We want to change the text and color of a label:
MyName.text = [[listNames objectAtIndex:i] uppercaseString] ;
[MyName setTextColor:[UIColor colorWithRed:22.0/255.0f green:150.0/255.0f blue:22.0/255.0f alpha:1.0]] ;
With a 2015 MacBook retina I was experiencing a frustrating issue with home WiFi: it couldn’t join any router.
I was transferring data from one external drive to another, and both of them were USB 3.0… so after a while I realized that I didn’t burn the Airport card, but rather experienced the known issue of USB 3.0 drive interfering with Wi-Fi connection.
To add more fun to this, the issue is being addressed by router manufacturers themselves (routers themselves carry USB ports to connect drives…).
Solution: simply disconnect the drive 🙂
There are many utilities in the App Store that easily allow hide all the desktop stuff, and they are useful when going to plug a projector to our Mac Book… But there is an easy way, a simple Perl script that when launched hides (or shows if already hidden) icons from our Desktop. Continue reading
When your “Open with…” menu in Mountain Lion becomes weirdly crowded by duplicated items (can be MUCH worst than the picture) open the Terminal (it’s in the Application folder, or just type “terminal” in SpotLight), then paste the command below and hit enter (note that there is NO space before “Frameworks”:
/System/Library/Frameworks/CoreServices.framework/ Frameworks/LaunchServices.framework/Support/lsregister -kill -r -domain local -domain system -domain user
If you downloaded a Mac image (.dmg file) and you need to open or burn from a Windows/Linux machine, you can easily convert it to the very common .iso format. Open the terminal and type this command:
hdiutil convert /path/to/filename.dmg -format UDTO -o /path/to/savefile.iso
Note that this tool appends an extra .cdr extension to the file, but just rename it – even via terminal with:
and you are done!

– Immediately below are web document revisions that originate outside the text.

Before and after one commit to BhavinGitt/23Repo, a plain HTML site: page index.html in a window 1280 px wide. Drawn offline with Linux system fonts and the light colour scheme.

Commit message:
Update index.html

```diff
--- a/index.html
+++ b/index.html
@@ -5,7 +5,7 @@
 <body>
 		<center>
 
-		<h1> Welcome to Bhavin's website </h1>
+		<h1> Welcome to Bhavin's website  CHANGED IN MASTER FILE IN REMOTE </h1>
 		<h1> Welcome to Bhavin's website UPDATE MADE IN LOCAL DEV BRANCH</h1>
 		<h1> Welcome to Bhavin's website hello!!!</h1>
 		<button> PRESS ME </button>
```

Every system has it weak point, usually located between the monitor and the chair. When a user downloads a program and executes it he’s giving to that program full access of the computer.
This is the case when you download a known program from less “official” sources (e.g. Torrent,…): it could hide inside the program a malware that steals your informations…
This picture is something you, Mac users, could never see in your entire life. But it happens.
This is a “kernel panic“, a tremendous crash you can only turn the computer off to continue… It’s rare and when happening should scare: maybe something is going wrong with the hardware… as most fan-boys say.
And this is the truth: even Windows often crashed because of poor hardware quality (failing motherboard, RAM etc.) and I think that if all Windows users had hi-quality hardware as Macs are, their crashes would be rare too.
But a non-crashing-windows is still boring 🙂